The Humberside Police - Fraud Awareness Facebook Group will give people the opportunity to share information on fraudulent text messages, telephone calls, emails and rogue traders in an effort to reduce the number of fraud victims in our area.
A ‘Week of Action’ will take place next week (Monday 28 and Friday July 2) when the group will be monitored by specialists from the force's Economic Crime Team who will share advice and guidance and ‘top tips’ on keeping safe online and at home.
Over the past 12 months £13.7m has been lost by people in our area to fraudsters, with over 7,700 reported cases.
During the COVID-19 pandemic Humberside Police has seen a national increase in the number of fraudulent messages, with criminals taking advantage of people spending more time at home, shopping online and looking for love. Fraudsters have also prayed on the increase in anxiety and worry that many people have experienced over the past sixteen months.
In the past few weeks alone the force seen examples of several unsolicited messages received through mobile phones. One message appeared to be from a bank, warning of a possible fraud, stating: "Request for NEW payee MR A SMITH has been made on your account. If this was not you please visit…" followed by a web link that looked as though it was sent from a major high street bank.

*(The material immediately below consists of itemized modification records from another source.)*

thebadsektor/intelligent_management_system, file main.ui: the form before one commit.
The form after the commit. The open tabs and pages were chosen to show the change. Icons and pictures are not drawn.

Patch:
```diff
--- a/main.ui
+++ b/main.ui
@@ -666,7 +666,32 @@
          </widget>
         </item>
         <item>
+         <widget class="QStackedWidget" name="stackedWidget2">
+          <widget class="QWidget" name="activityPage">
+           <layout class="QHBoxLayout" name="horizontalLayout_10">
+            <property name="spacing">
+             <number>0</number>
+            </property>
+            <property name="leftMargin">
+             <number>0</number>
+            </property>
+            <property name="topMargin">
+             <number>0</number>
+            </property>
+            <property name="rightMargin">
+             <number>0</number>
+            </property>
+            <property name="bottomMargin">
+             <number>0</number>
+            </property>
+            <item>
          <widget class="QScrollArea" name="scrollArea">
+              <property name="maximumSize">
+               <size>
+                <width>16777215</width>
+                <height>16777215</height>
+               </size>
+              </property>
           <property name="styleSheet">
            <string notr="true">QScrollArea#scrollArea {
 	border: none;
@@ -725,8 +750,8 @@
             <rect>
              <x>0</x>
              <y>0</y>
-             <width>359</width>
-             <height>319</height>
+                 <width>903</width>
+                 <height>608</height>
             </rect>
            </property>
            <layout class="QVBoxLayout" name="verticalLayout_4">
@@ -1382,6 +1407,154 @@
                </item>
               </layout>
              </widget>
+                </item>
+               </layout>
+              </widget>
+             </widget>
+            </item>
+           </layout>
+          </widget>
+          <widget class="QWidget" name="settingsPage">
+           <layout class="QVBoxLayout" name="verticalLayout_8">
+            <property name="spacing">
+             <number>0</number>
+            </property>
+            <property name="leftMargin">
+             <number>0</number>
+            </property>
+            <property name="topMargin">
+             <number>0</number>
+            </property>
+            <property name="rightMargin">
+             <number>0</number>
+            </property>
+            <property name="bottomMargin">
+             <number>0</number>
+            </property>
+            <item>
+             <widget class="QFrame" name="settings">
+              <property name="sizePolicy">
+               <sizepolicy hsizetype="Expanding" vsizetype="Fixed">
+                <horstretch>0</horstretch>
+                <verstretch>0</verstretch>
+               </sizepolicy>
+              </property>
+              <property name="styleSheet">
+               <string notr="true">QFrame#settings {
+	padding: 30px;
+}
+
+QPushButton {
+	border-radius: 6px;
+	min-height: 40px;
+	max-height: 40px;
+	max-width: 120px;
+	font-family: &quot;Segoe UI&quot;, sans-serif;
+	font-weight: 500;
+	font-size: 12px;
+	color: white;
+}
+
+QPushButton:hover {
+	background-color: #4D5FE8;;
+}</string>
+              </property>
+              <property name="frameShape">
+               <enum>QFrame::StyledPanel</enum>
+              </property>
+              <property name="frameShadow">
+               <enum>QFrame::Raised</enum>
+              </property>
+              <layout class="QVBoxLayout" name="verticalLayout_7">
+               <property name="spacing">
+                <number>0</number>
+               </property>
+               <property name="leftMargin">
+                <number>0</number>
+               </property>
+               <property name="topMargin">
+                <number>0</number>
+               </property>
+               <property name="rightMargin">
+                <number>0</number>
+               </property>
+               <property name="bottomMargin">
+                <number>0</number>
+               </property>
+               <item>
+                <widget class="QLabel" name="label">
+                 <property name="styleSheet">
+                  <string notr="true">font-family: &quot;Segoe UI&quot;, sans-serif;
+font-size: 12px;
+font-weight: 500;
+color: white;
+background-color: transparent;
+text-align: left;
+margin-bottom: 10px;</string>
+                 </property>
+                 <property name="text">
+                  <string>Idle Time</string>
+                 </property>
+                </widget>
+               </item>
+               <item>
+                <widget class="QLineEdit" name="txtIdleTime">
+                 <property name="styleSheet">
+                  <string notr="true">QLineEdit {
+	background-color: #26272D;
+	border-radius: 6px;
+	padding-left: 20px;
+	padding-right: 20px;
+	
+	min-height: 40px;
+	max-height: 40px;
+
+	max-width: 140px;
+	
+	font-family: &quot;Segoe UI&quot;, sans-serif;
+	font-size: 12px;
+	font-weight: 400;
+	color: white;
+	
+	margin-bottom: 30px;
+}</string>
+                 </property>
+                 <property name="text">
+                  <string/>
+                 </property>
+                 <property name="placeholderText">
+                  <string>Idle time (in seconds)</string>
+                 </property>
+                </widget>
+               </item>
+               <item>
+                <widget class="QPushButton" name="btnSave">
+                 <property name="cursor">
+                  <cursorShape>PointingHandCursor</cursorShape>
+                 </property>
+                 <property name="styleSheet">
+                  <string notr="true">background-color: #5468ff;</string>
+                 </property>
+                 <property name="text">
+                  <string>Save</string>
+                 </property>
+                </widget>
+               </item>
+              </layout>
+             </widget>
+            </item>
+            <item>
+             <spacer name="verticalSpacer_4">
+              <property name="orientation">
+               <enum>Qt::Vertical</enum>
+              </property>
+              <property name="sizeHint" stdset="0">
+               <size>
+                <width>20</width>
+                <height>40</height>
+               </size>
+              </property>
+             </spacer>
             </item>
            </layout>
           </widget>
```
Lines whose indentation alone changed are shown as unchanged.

Another message appeared to be an invitation to book a COVID-19 vaccination; "Dear Mr SMITH. You have been invited to book your Covid-19 vaccinations. Please click the link to book your first vaccination, or tell us if you’ve already booked elsewhere."
Humberside Police has also seen examples of fraudulent calls. One common call claims that you have been implicated in a crime; This call is in regards to illegal activity with your National Insurance Number. Ignoring this phone call may lead to legal trouble.

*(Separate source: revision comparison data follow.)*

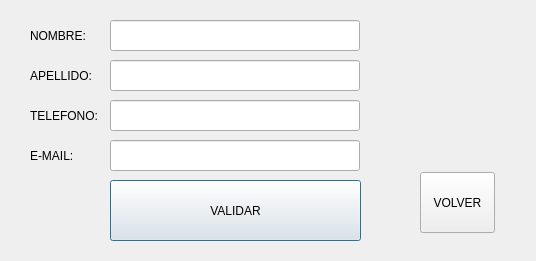
First picture: the form in Proyecto/programa/ventanas/layout/validacion.ui, repository yosoyfunes/python, before the edit.
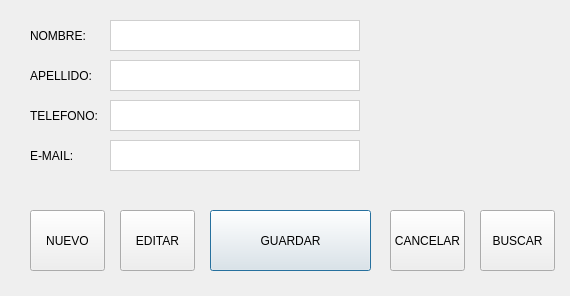
Second picture: the form after the edit. Icons and pictures are not drawn.

Patch:
```diff
--- a/Proyecto/programa/ventanas/layout/validacion.ui
+++ b/Proyecto/programa/ventanas/layout/validacion.ui
@@ -6,14 +6,31 @@
    <rect>
     <x>0</x>
     <y>0</y>
-    <width>536</width>
-    <height>261</height>
+    <width>570</width>
+    <height>296</height>
    </rect>
   </property>
   <property name="windowTitle">
    <string>Datos de Clientes</string>
   </property>
+  <property name="styleSheet">
+   <string notr="true">#nuevo, #editar, #guardar, #cancelar, #buscar {
+	border: 1px solid #CFCFCF;
+	background-color: #d0d0d0;
+	
+}
+
+#nombre, #apellido, #telefono, #email {
+	border: 1px solid #CFCFCF;
+	background-color: #FFFFFF;
+	
+}
+</string>
+  </property>
   <widget class="QLineEdit" name="email">
+   <property name="enabled">
+    <bool>true</bool>
+   </property>
    <property name="geometry">
     <rect>
      <x>110</x>
@@ -22,21 +39,30 @@
      <height>31</height>
     </rect>
    </property>
+   <property name="styleSheet">
+    <string notr="true"/>
+   </property>
   </widget>
   <widget class="QPushButton" name="boton">
    <property name="geometry">
     <rect>
-     <x>110</x>
-     <y>180</y>
-     <width>251</width>
+     <x>210</x>
+     <y>210</y>
+     <width>161</width>
      <height>61</height>
     </rect>
    </property>
+   <property name="styleSheet">
+    <string notr="true"/>
+   </property>
    <property name="text">
-    <string>VALIDAR</string>
+    <string>GUARDAR</string>
    </property>
   </widget>
   <widget class="QLineEdit" name="nombre">
+   <property name="enabled">
+    <bool>true</bool>
+   </property>
    <property name="geometry">
     <rect>
      <x>110</x>
@@ -48,6 +74,9 @@
    <property name="toolTip">
     <string extracomment="ingrese un nombre"/>
    </property>
+   <property name="styleSheet">
+    <string notr="true"/>
+   </property>
    <property name="text">
     <string comment="nombre" extracomment="nombre"/>
    </property>
@@ -59,6 +88,9 @@
    </property>
   </widget>
   <widget class="QLineEdit" name="apellido">
+   <property name="enabled">
+    <bool>true</bool>
+   </property>
    <property name="geometry">
     <rect>
      <x>110</x>
@@ -67,6 +99,9 @@
      <height>31</height>
     </rect>
    </property>
+   <property name="styleSheet">
+    <string notr="true"/>
+   </property>
   </widget>
   <widget class="QLabel" name="txt_nombre">
    <property name="geometry">
@@ -121,6 +156,9 @@
    </property>
   </widget>
   <widget class="QLineEdit" name="telefono">
+   <property name="enabled">
+    <bool>true</bool>
+   </property>
    <property name="geometry">
     <rect>
      <x>110</x>
@@ -129,14 +167,17 @@
      <height>31</height>
     </rect>
    </property>
+   <property name="styleSheet">
+    <string notr="true"/>
+   </property>
   </widget>
   <widget class="QLabel" name="imagen">
    <property name="geometry">
     <rect>
-     <x>400</x>
+     <x>410</x>
      <y>20</y>
-     <width>101</width>
-     <height>91</height>
+     <width>121</width>
+     <height>111</height>
     </rect>
    </property>
    <property name="text">
@@ -155,14 +196,65 @@
   <widget class="QPushButton" name="volver">
    <property name="geometry">
     <rect>
-     <x>420</x>
-     <y>172</y>
+     <x>390</x>
+     <y>210</y>
      <width>75</width>
      <height>61</height>
     </rect>
    </property>
+   <property name="styleSheet">
+    <string notr="true"/>
+   </property>
    <property name="text">
-    <string>VOLVER</string>
+    <string>CANCELAR</string>
+   </property>
+  </widget>
+  <widget class="QPushButton" name="btnEditar">
+   <property name="geometry">
+    <rect>
+     <x>120</x>
+     <y>210</y>
+     <width>75</width>
+     <height>61</height>
+    </rect>
+   </property>
+   <property name="styleSheet">
+    <string notr="true"/>
+   </property>
+   <property name="text">
+    <string>EDITAR</string>
+   </property>
+  </widget>
+  <widget class="QPushButton" name="btnNuevo">
+   <property name="geometry">
+    <rect>
+     <x>30</x>
+     <y>210</y>
+     <width>75</width>
+     <height>61</height>
+    </rect>
+   </property>
+   <property name="styleSheet">
+    <string notr="true"/>
+   </property>
+   <property name="text">
+    <string>NUEVO</string>
+   </property>
+  </widget>
+  <widget class="QPushButton" name="btnBuscar">
+   <property name="geometry">
+    <rect>
+     <x>480</x>
+     <y>210</y>
+     <width>75</width>
+     <height>61</height>
+    </rect>
+   </property>
+   <property name="styleSheet">
+    <string notr="true"/>
+   </property>
+   <property name="text">
+    <string>BUSCAR</string>
    </property>
   </widget>
  </widget>
```
Left out of the diff: 4 changed lines with no effect on the pictures.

Detective Sergeant Ben Robinson said: “Without doubt the pandemic has created a perfect storm that has presented criminals with many opportunities to target vulnerable people.
"We’re not just talking about the elderly or those that aren’t ‘tech savvy’, 18-24 year olds are spending on average well over four hours a day online*, this often leaves them distracted and susceptible to fraudulent behaviour as well.
"We want people to join our group and share details of suspicious or fraudulent messages so that others have the confidence spot the signs and report things to the relevant agencies.”